■ DATASET RECORDS ■
----------------
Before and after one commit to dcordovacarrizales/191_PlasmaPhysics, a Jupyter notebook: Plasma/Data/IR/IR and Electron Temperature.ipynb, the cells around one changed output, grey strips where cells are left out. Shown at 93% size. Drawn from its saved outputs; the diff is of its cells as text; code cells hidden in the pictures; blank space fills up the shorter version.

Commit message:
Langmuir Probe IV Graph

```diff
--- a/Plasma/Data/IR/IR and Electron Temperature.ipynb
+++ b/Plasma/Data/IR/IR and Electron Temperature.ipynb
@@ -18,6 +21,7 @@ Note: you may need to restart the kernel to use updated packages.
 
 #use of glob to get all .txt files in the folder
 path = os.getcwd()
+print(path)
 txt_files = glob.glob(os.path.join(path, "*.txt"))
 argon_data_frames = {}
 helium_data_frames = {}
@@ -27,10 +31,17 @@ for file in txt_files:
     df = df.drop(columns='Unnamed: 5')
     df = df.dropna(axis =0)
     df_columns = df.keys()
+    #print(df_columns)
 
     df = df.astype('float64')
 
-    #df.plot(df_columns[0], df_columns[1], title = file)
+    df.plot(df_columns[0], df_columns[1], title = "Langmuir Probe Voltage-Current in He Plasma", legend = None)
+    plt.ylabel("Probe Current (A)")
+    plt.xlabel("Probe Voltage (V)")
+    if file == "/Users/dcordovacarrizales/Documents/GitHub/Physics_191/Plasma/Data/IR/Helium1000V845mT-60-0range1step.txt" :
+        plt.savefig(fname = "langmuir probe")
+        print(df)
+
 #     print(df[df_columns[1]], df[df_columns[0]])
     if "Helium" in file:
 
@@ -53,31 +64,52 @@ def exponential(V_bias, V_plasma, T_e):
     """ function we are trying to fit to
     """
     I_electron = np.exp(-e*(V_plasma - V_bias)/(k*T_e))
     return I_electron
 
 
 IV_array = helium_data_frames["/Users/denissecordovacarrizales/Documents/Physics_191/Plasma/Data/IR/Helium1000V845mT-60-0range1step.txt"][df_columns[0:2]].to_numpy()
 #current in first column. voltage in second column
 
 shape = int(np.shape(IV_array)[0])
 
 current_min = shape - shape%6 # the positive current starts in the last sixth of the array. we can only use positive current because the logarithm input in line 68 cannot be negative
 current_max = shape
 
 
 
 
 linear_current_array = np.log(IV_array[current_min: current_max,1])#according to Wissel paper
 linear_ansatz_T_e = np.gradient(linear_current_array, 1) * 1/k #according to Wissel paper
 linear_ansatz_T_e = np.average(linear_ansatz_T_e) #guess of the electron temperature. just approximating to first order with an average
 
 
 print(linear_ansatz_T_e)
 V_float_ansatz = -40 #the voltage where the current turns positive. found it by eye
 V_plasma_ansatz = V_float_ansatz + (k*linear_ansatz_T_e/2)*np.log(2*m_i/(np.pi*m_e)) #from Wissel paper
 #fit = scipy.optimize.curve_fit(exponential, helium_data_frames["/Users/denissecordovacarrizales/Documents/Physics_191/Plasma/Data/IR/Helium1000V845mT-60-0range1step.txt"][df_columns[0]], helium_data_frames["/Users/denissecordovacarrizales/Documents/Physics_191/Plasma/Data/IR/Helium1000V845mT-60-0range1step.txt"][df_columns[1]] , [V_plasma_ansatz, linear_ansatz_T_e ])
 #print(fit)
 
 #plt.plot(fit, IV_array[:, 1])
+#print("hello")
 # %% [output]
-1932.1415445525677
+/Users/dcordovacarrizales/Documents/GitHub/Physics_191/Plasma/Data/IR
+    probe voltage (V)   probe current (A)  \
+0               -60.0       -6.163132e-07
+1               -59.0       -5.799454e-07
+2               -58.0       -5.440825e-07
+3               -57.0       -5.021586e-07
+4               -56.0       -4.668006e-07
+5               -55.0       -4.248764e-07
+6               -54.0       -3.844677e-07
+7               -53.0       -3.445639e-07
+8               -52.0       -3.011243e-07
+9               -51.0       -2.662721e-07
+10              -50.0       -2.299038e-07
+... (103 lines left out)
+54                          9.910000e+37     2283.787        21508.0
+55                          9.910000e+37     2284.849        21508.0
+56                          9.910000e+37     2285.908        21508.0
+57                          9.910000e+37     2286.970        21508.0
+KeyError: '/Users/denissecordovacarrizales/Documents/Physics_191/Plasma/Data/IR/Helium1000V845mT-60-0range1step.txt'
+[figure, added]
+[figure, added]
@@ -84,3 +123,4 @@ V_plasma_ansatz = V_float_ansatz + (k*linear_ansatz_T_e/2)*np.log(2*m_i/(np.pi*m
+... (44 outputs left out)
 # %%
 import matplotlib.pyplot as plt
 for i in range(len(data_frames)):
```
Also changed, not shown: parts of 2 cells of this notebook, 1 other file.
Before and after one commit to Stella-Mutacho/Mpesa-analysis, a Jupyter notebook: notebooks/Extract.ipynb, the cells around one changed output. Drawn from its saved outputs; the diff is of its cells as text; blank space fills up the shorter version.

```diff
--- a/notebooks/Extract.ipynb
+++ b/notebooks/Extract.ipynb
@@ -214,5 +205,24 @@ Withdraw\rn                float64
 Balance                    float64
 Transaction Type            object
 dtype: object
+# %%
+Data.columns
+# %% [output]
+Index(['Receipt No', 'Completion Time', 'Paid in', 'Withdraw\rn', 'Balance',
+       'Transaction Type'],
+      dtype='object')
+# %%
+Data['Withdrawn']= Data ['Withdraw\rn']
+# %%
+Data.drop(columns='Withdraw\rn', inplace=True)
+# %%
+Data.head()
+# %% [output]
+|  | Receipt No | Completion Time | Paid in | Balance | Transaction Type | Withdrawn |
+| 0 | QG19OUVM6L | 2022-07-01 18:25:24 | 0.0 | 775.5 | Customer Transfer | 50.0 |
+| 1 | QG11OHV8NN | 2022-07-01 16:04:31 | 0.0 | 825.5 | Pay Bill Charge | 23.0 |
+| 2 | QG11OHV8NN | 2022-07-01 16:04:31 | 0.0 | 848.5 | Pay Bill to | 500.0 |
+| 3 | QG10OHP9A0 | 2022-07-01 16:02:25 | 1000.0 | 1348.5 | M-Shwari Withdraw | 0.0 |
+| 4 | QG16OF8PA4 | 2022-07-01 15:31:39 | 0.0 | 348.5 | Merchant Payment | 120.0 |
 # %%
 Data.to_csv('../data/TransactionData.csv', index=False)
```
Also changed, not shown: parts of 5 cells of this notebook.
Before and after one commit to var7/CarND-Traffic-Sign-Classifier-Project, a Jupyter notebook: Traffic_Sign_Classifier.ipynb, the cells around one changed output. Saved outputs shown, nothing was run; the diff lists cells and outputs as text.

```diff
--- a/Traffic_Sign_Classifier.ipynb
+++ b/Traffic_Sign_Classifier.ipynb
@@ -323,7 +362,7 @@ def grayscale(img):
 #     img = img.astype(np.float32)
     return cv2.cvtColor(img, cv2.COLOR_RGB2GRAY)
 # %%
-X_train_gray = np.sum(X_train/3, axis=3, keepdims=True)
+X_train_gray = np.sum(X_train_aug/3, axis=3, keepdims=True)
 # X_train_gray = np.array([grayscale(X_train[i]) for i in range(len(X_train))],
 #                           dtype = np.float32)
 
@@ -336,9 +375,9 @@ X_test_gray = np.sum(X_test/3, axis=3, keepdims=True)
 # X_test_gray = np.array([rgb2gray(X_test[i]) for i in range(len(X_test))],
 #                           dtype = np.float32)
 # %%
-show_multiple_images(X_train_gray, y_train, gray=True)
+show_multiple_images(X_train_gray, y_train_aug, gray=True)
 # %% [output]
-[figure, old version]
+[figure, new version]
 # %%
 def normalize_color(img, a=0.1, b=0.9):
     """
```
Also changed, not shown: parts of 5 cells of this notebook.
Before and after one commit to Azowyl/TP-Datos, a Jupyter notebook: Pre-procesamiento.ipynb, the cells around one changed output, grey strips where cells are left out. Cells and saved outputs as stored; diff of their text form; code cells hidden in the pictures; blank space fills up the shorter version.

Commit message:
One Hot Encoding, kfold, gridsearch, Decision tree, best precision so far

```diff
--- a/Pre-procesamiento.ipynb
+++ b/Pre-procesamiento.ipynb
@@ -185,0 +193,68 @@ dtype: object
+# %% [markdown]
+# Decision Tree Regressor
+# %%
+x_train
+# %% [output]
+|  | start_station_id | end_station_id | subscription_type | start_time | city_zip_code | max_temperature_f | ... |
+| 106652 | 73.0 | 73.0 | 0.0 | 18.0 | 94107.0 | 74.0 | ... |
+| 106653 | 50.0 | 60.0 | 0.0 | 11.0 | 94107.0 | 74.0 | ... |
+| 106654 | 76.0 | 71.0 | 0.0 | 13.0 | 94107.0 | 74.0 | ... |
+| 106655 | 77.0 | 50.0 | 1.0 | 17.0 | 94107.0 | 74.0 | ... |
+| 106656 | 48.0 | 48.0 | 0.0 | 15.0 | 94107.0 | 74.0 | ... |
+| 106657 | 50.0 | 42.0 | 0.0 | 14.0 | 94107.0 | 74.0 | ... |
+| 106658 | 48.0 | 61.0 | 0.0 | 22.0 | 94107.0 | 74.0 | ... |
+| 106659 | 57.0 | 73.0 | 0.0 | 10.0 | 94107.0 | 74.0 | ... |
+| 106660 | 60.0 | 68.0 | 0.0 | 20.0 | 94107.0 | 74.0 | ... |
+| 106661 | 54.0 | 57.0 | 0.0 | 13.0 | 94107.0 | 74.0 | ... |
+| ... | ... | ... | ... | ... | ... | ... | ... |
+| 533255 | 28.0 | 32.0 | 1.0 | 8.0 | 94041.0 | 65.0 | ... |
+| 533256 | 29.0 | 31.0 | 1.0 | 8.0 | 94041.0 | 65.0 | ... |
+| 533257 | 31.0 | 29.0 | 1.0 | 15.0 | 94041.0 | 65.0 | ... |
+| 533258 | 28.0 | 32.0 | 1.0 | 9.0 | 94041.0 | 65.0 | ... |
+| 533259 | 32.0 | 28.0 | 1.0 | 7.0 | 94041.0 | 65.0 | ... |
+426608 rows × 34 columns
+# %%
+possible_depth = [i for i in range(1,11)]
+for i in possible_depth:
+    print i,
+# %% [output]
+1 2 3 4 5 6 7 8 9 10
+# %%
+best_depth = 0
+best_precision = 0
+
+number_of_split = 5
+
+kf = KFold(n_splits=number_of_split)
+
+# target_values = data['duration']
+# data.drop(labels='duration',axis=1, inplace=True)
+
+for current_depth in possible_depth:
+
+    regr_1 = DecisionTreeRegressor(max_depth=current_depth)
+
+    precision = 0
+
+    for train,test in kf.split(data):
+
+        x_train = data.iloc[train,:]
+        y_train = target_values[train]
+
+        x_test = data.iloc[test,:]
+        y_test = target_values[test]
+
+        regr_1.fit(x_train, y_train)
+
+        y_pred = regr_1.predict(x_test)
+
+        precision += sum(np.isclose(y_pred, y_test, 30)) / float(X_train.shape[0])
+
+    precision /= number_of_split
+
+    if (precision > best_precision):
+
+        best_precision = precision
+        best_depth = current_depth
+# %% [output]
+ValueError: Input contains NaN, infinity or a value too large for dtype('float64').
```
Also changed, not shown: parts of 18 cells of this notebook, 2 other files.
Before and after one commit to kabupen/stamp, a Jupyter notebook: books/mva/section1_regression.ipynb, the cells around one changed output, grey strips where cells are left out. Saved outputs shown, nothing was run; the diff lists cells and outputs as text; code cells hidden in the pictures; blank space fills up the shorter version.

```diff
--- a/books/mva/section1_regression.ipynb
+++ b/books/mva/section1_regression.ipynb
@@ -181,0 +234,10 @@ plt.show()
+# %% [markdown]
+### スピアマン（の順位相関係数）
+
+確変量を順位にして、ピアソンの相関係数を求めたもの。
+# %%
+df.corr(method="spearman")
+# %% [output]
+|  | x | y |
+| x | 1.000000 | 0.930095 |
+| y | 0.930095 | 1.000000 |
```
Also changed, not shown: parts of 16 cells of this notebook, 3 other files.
----------------
Wherever the word "grayscale" turns up in the records, copy out the line it is on.

@@ -323,7 +362,7 @@ def grayscale(img):
 # X_train_gray = np.array([grayscale(X_train[i]) for i in range(len(X_train))],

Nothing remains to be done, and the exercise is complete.